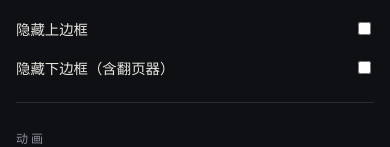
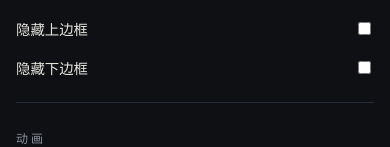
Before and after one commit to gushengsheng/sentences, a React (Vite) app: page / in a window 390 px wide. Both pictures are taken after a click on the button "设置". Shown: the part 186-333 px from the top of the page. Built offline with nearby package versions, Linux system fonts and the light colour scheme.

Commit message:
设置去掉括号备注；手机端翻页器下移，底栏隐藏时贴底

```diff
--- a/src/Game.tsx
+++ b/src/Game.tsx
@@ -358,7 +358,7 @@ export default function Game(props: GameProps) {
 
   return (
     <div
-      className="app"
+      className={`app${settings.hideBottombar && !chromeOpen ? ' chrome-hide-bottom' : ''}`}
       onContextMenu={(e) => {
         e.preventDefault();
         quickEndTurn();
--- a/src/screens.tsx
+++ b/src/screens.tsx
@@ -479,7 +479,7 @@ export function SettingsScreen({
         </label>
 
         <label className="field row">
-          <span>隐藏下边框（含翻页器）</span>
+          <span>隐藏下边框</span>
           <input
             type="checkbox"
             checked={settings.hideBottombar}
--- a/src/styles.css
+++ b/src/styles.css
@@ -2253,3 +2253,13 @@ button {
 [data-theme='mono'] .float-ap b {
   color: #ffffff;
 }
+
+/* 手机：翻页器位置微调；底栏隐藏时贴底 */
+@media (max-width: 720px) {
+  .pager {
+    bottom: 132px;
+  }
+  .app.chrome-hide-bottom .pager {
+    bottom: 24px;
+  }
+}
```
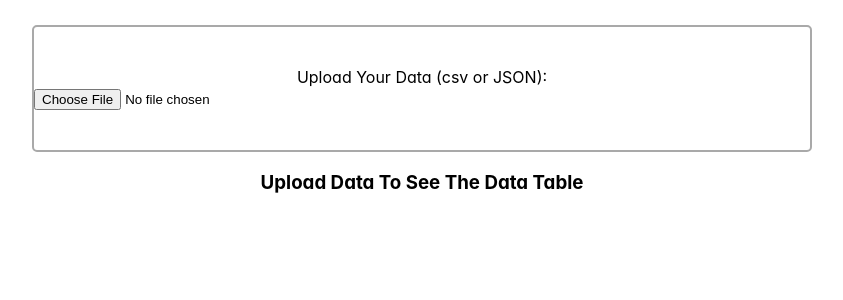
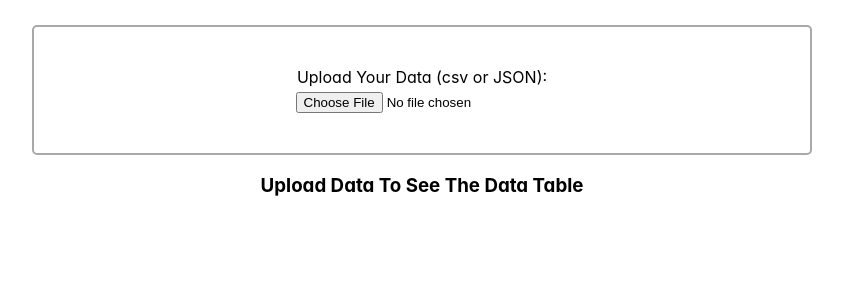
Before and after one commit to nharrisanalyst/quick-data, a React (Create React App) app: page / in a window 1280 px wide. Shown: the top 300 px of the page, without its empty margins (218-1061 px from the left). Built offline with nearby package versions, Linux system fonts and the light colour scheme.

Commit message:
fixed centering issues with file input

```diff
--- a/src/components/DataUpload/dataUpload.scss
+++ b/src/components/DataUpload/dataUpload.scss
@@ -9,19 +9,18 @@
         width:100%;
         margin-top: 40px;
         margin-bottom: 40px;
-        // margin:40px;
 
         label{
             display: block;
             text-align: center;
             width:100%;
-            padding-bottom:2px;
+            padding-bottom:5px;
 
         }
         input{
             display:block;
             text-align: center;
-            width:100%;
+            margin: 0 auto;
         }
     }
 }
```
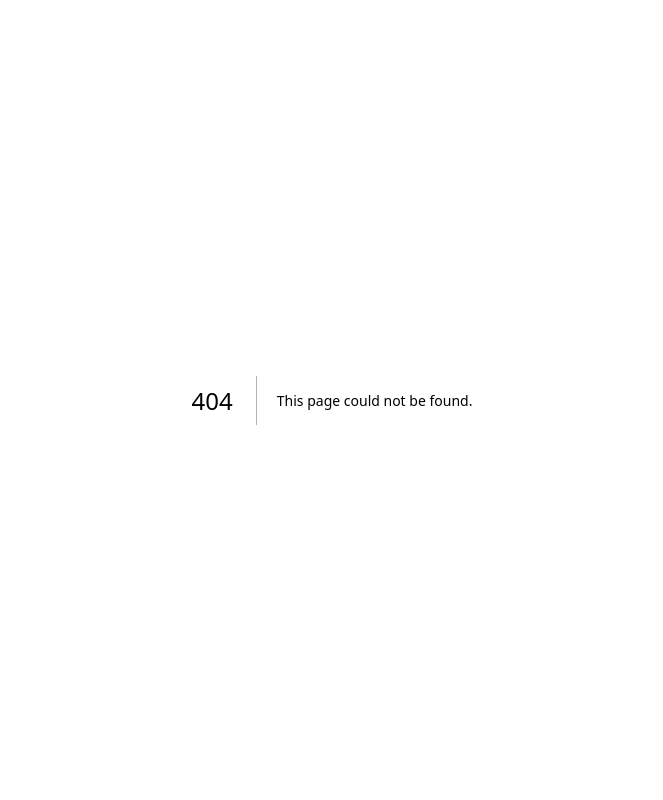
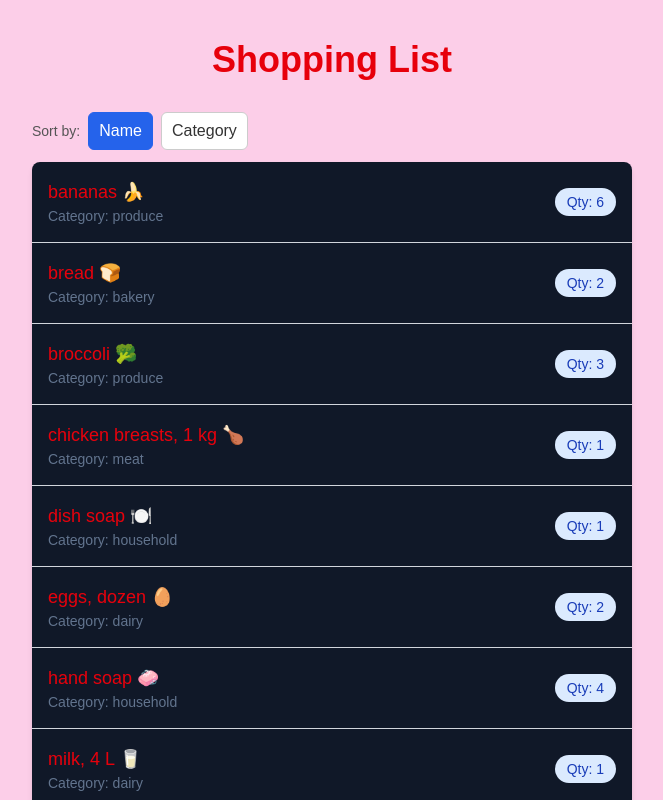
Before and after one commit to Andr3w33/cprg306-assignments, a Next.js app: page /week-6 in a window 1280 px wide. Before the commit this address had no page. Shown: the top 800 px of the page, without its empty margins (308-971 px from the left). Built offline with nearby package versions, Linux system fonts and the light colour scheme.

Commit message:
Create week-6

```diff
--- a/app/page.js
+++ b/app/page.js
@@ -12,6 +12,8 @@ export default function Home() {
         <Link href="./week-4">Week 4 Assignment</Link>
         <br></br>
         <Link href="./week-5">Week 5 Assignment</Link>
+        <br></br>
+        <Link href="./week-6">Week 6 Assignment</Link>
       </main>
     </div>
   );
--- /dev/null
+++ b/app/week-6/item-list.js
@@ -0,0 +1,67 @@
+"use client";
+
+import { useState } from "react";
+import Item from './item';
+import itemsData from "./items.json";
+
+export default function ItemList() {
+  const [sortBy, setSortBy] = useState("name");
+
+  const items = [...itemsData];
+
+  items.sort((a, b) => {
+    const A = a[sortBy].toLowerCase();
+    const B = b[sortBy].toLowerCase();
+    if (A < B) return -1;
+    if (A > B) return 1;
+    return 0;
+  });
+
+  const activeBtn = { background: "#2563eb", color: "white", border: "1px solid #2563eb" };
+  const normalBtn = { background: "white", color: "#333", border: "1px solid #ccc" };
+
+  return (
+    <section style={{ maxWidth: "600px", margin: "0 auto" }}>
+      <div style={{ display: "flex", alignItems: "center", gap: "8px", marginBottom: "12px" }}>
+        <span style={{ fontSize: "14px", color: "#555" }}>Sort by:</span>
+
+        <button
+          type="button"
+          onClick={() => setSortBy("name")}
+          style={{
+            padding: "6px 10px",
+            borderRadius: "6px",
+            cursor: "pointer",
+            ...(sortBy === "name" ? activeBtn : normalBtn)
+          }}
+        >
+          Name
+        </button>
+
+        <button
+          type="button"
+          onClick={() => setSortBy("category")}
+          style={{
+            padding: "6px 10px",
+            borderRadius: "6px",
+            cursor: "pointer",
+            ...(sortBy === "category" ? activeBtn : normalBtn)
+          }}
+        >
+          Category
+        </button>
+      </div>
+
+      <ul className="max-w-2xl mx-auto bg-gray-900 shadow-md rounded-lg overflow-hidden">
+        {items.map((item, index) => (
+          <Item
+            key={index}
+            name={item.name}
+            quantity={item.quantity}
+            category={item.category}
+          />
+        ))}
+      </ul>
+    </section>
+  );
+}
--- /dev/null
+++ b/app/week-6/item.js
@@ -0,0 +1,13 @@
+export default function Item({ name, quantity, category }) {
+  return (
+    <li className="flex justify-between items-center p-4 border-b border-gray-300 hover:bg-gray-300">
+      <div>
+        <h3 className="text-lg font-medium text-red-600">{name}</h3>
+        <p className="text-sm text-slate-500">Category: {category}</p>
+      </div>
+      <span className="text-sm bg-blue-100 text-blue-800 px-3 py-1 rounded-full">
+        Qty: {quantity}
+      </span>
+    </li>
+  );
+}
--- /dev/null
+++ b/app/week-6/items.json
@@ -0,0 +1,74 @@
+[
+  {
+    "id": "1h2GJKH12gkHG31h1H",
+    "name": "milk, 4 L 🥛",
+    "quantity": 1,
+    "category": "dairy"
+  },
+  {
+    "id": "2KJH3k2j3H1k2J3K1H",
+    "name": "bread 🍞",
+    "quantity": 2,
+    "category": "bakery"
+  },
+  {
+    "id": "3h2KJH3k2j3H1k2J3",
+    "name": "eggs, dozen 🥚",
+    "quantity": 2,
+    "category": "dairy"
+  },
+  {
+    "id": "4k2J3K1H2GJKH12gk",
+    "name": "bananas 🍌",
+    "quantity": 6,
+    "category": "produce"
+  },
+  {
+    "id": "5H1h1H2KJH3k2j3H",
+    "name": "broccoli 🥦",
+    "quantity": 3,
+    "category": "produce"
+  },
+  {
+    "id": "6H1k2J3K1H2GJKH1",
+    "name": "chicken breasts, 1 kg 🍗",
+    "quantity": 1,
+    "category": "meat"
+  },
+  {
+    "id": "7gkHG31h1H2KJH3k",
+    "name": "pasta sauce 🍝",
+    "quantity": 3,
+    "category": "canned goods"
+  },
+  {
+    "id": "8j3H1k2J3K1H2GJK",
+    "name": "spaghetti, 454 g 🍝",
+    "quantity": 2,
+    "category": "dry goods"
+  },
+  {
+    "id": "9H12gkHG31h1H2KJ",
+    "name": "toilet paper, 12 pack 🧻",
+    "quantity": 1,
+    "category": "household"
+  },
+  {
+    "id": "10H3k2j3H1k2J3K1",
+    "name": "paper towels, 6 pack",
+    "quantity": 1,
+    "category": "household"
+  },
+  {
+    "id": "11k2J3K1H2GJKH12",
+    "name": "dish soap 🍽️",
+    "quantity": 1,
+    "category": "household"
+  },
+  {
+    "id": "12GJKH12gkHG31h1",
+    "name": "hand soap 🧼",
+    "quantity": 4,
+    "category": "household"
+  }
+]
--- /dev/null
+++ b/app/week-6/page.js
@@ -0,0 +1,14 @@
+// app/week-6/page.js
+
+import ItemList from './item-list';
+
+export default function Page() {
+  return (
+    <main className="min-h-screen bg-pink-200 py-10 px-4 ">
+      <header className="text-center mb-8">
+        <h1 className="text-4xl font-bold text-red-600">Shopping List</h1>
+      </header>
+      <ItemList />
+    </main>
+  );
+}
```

• _Exercise prompt_
Print all the lines above again exactly, without any pictures.

• _Output of the task_
Before and after one commit to gushengsheng/sentences, a React (Vite) app: page / in a window 390 px wide. Both pictures are taken after a click on the button "设置". Shown: the part 186-333 px from the top of the page. Built offline with nearby package versions, Linux system fonts and the light colour scheme.

Commit message:
设置去掉括号备注；手机端翻页器下移，底栏隐藏时贴底

```diff
--- a/src/Game.tsx
+++ b/src/Game.tsx
@@ -358,7 +358,7 @@ export default function Game(props: GameProps) {
 
   return (
     <div
-      className="app"
+      className={`app${settings.hideBottombar && !chromeOpen ? ' chrome-hide-bottom' : ''}`}
       onContextMenu={(e) => {
         e.preventDefault();
         quickEndTurn();
--- a/src/screens.tsx
+++ b/src/screens.tsx
@@ -479,7 +479,7 @@ export function SettingsScreen({
         </label>
 
         <label className="field row">
-          <span>隐藏下边框（含翻页器）</span>
+          <span>隐藏下边框</span>
           <input
             type="checkbox"
             checked={settings.hideBottombar}
--- a/src/styles.css
+++ b/src/styles.css
@@ -2253,3 +2253,13 @@ button {
 [data-theme='mono'] .float-ap b {
   color: #ffffff;
 }
+
+/* 手机：翻页器位置微调；底栏隐藏时贴底 */
+@media (max-width: 720px) {
+  .pager {
+    bottom: 132px;
+  }
+  .app.chrome-hide-bottom .pager {
+    bottom: 24px;
+  }
+}
```
Before and after one commit to nharrisanalyst/quick-data, a React (Create React App) app: page / in a window 1280 px wide. Shown: the top 300 px of the page, without its empty margins (218-1061 px from the left). Built offline with nearby package versions, Linux system fonts and the light colour scheme.

Commit message:
fixed centering issues with file input

```diff
--- a/src/components/DataUpload/dataUpload.scss
+++ b/src/components/DataUpload/dataUpload.scss
@@ -9,19 +9,18 @@
         width:100%;
         margin-top: 40px;
         margin-bottom: 40px;
-        // margin:40px;
 
         label{
             display: block;
             text-align: center;
             width:100%;
-            padding-bottom:2px;
+            padding-bottom:5px;
 
         }
         input{
             display:block;
             text-align: center;
-            width:100%;
+            margin: 0 auto;
         }
     }
 }
```
Before and after one commit to Andr3w33/cprg306-assignments, a Next.js app: page /week-6 in a window 1280 px wide. Before the commit this address had no page. Shown: the top 800 px of the page, without its empty margins (308-971 px from the left). Built offline with nearby package versions, Linux system fonts and the light colour scheme.

Commit message:
Create week-6

```diff
--- a/app/page.js
+++ b/app/page.js
@@ -12,6 +12,8 @@ export default function Home() {
         <Link href="./week-4">Week 4 Assignment</Link>
         <br></br>
         <Link href="./week-5">Week 5 Assignment</Link>
+        <br></br>
+        <Link href="./week-6">Week 6 Assignment</Link>
       </main>
     </div>
   );
--- /dev/null
+++ b/app/week-6/item-list.js
@@ -0,0 +1,67 @@
+"use client";
+
+import { useState } from "react";
+import Item from './item';
+import itemsData from "./items.json";
+
+export default function ItemList() {
+  const [sortBy, setSortBy] = useState("name");
+
+  const items = [...itemsData];
+
+  items.sort((a, b) => {
+    const A = a[sortBy].toLowerCase();
+    const B = b[sortBy].toLowerCase();
+    if (A < B) return -1;
+    if (A > B) return 1;
+    return 0;
+  });
+
+  const activeBtn = { background: "#2563eb", color: "white", border: "1px solid #2563eb" };
+  const normalBtn = { background: "white", color: "#333", border: "1px solid #ccc" };
+
+  return (
+    <section style={{ maxWidth: "600px", margin: "0 auto" }}>
+      <div style={{ display: "flex", alignItems: "center", gap: "8px", marginBottom: "12px" }}>
+        <span style={{ fontSize: "14px", color: "#555" }}>Sort by:</span>
+
+        <button
+          type="button"
+          onClick={() => setSortBy("name")}
+          style={{
+            padding: "6px 10px",
+            borderRadius: "6px",
+            cursor: "pointer",
+            ...(sortBy === "name" ? activeBtn : normalBtn)
+          }}
+        >
+          Name
+        </button>
+
+        <button
+          type="button"
+          onClick={() => setSortBy("category")}
+          style={{
+            padding: "6px 10px",
+            borderRadius: "6px",
+            cursor: "pointer",
+            ...(sortBy === "category" ? activeBtn : normalBtn)
+          }}
+        >
+          Category
+        </button>
+      </div>
+
+      <ul className="max-w-2xl mx-auto bg-gray-900 shadow-md rounded-lg overflow-hidden">
+        {items.map((item, index) => (
+          <Item
+            key={index}
+            name={item.name}
+            quantity={item.quantity}
+            category={item.category}
+          />
+        ))}
+      </ul>
+    </section>
+  );
+}
--- /dev/null
+++ b/app/week-6/item.js
@@ -0,0 +1,13 @@
+export default function Item({ name, quantity, category }) {
+  return (
+    <li className="flex justify-between items-center p-4 border-b border-gray-300 hover:bg-gray-300">
+      <div>
+        <h3 className="text-lg font-medium text-red-600">{name}</h3>
+        <p className="text-sm text-slate-500">Category: {category}</p>
+      </div>
+      <span className="text-sm bg-blue-100 text-blue-800 px-3 py-1 rounded-full">
+        Qty: {quantity}
+      </span>
+    </li>
+  );
+}
--- /dev/null
+++ b/app/week-6/items.json
@@ -0,0 +1,74 @@
+[
+  {
+    "id": "1h2GJKH12gkHG31h1H",
+    "name": "milk, 4 L 🥛",
+    "quantity": 1,
+    "category": "dairy"
+  },
+  {
+    "id": "2KJH3k2j3H1k2J3K1H",
+    "name": "bread 🍞",
+    "quantity": 2,
+    "category": "bakery"
+  },
+  {
+    "id": "3h2KJH3k2j3H1k2J3",
+    "name": "eggs, dozen 🥚",
+    "quantity": 2,
+    "category": "dairy"
+  },
+  {
+    "id": "4k2J3K1H2GJKH12gk",
+    "name": "bananas 🍌",
+    "quantity": 6,
+    "category": "produce"
+  },
+  {
+    "id": "5H1h1H2KJH3k2j3H",
+    "name": "broccoli 🥦",
+    "quantity": 3,
+    "category": "produce"
+  },
+  {
+    "id": "6H1k2J3K1H2GJKH1",
+    "name": "chicken breasts, 1 kg 🍗",
+    "quantity": 1,
+    "category": "meat"
+  },
+  {
+    "id": "7gkHG31h1H2KJH3k",
+    "name": "pasta sauce 🍝",
+    "quantity": 3,
+    "category": "canned goods"
+  },
+  {
+    "id": "8j3H1k2J3K1H2GJK",
+    "name": "spaghetti, 454 g 🍝",
+    "quantity": 2,
+    "category": "dry goods"
+  },
+  {
+    "id": "9H12gkHG31h1H2KJ",
+    "name": "toilet paper, 12 pack 🧻",
+    "quantity": 1,
+    "category": "household"
+  },
+  {
+    "id": "10H3k2j3H1k2J3K1",
+    "name": "paper towels, 6 pack",
+    "quantity": 1,
+    "category": "household"
+  },
+  {
+    "id": "11k2J3K1H2GJKH12",
+    "name": "dish soap 🍽️",
+    "quantity": 1,
+    "category": "household"
+  },
+  {
+    "id": "12GJKH12gkHG31h1",
+    "name": "hand soap 🧼",
+    "quantity": 4,
+    "category": "household"
+  }
+]
--- /dev/null
+++ b/app/week-6/page.js
@@ -0,0 +1,14 @@
+// app/week-6/page.js
+
+import ItemList from './item-list';
+
+export default function Page() {
+  return (
+    <main className="min-h-screen bg-pink-200 py-10 px-4 ">
+      <header className="text-center mb-8">
+        <h1 className="text-4xl font-bold text-red-600">Shopping List</h1>
+      </header>
+      <ItemList />
+    </main>
+  );
+}
```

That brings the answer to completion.